HOW TO COMPLETE THIS TASK:
Give back each entry exactly as written, apart from the pictures.

━━━━━━━━━━

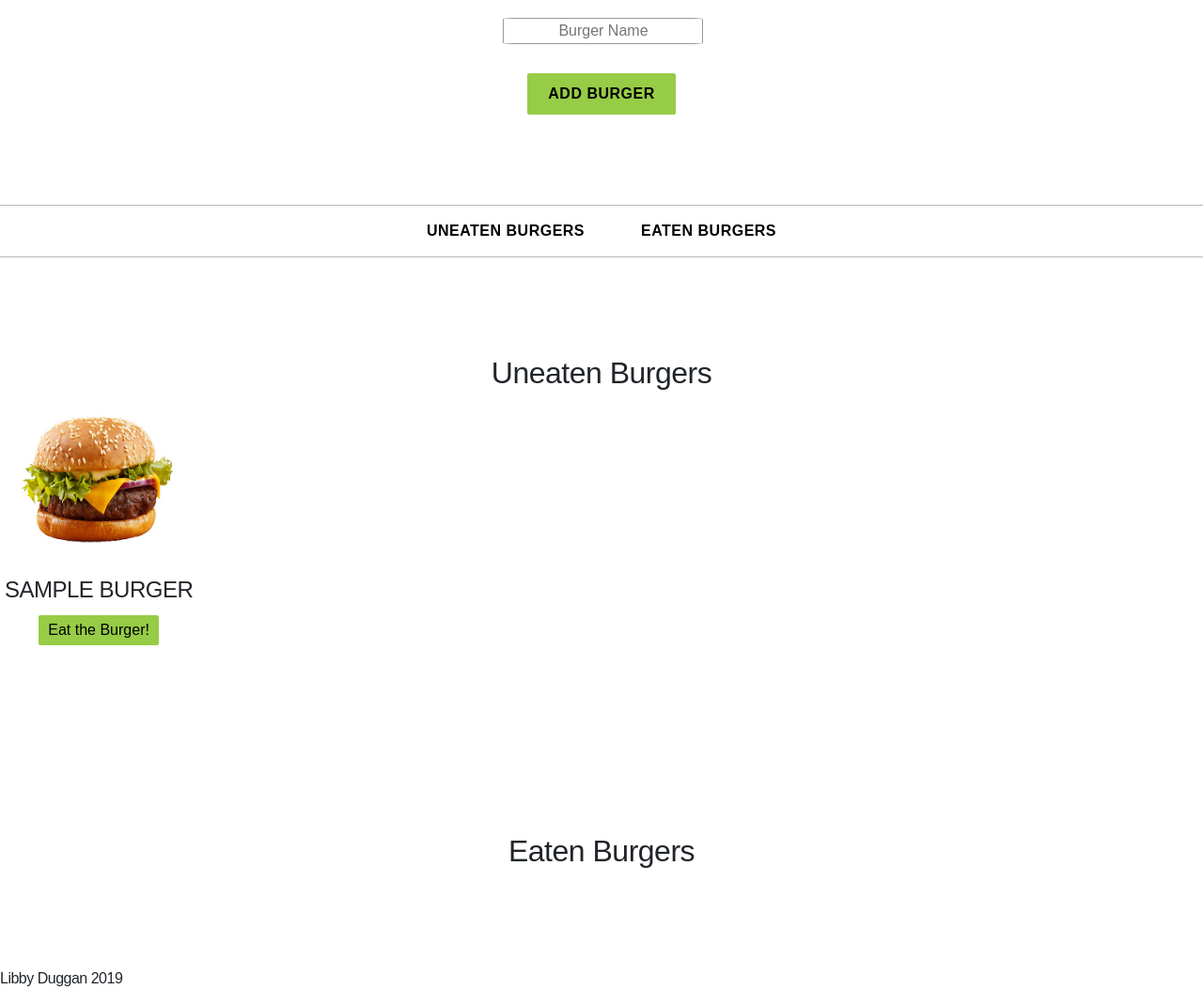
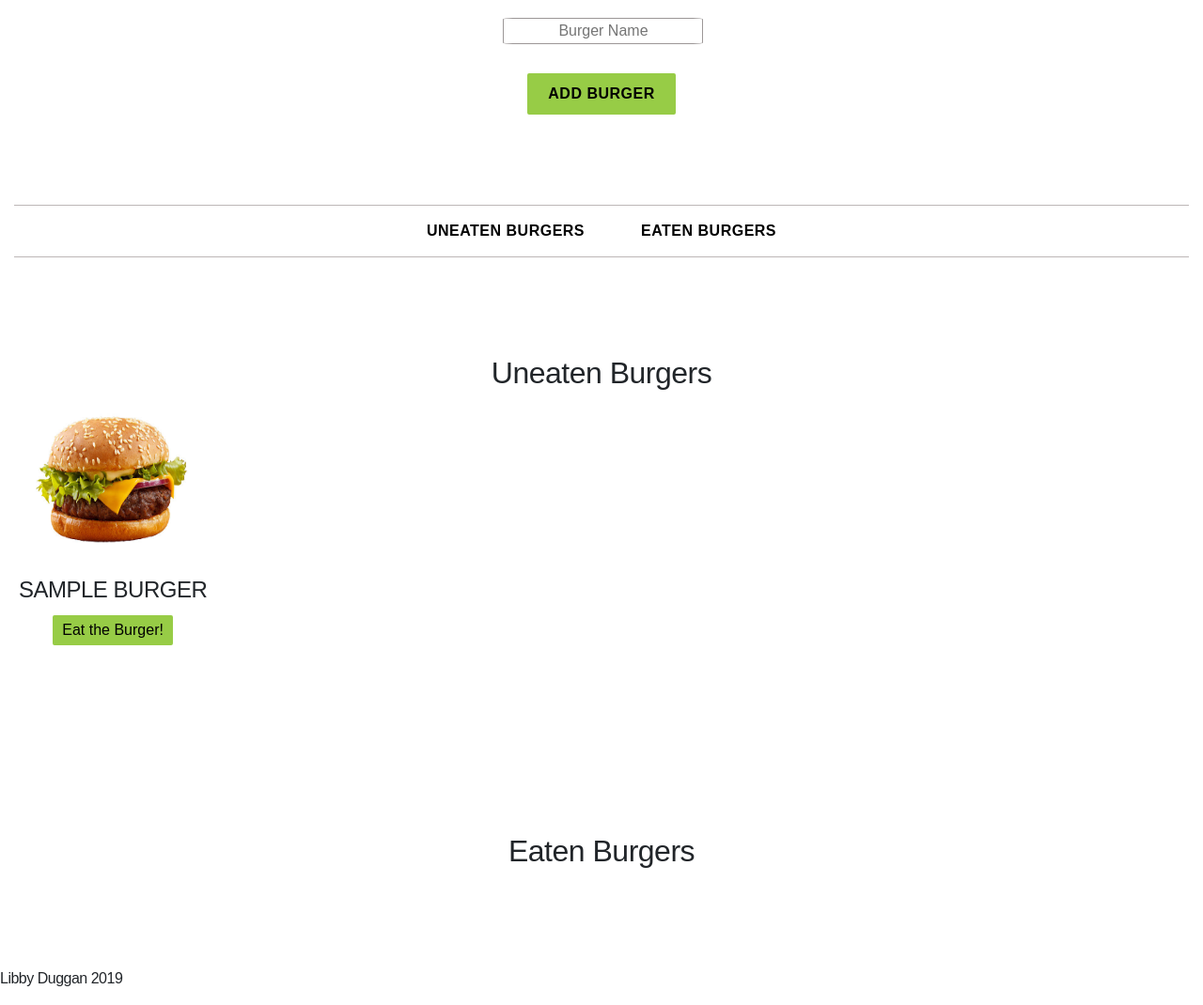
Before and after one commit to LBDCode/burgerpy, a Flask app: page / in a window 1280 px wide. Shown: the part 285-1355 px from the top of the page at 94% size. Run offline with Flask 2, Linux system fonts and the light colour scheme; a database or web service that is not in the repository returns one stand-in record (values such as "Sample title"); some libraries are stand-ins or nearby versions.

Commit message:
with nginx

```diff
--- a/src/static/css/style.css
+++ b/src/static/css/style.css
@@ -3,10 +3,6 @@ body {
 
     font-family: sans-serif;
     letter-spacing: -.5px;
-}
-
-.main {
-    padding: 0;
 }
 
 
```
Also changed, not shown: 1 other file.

━━━━━━━━━━

REPLY TO THE TASK:
Before and after one commit to LBDCode/burgerpy, a Flask app: page / in a window 1280 px wide. Shown: the part 285-1355 px from the top of the page at 94% size. Run offline with Flask 2, Linux system fonts and the light colour scheme; a database or web service that is not in the repository returns one stand-in record (values such as "Sample title"); some libraries are stand-ins or nearby versions.

Commit message:
with nginx

```diff
--- a/src/static/css/style.css
+++ b/src/static/css/style.css
@@ -3,10 +3,6 @@ body {
 
     font-family: sans-serif;
     letter-spacing: -.5px;
-}
-
-.main {
-    padding: 0;
 }
 
 
```
Also changed, not shown: 1 other file.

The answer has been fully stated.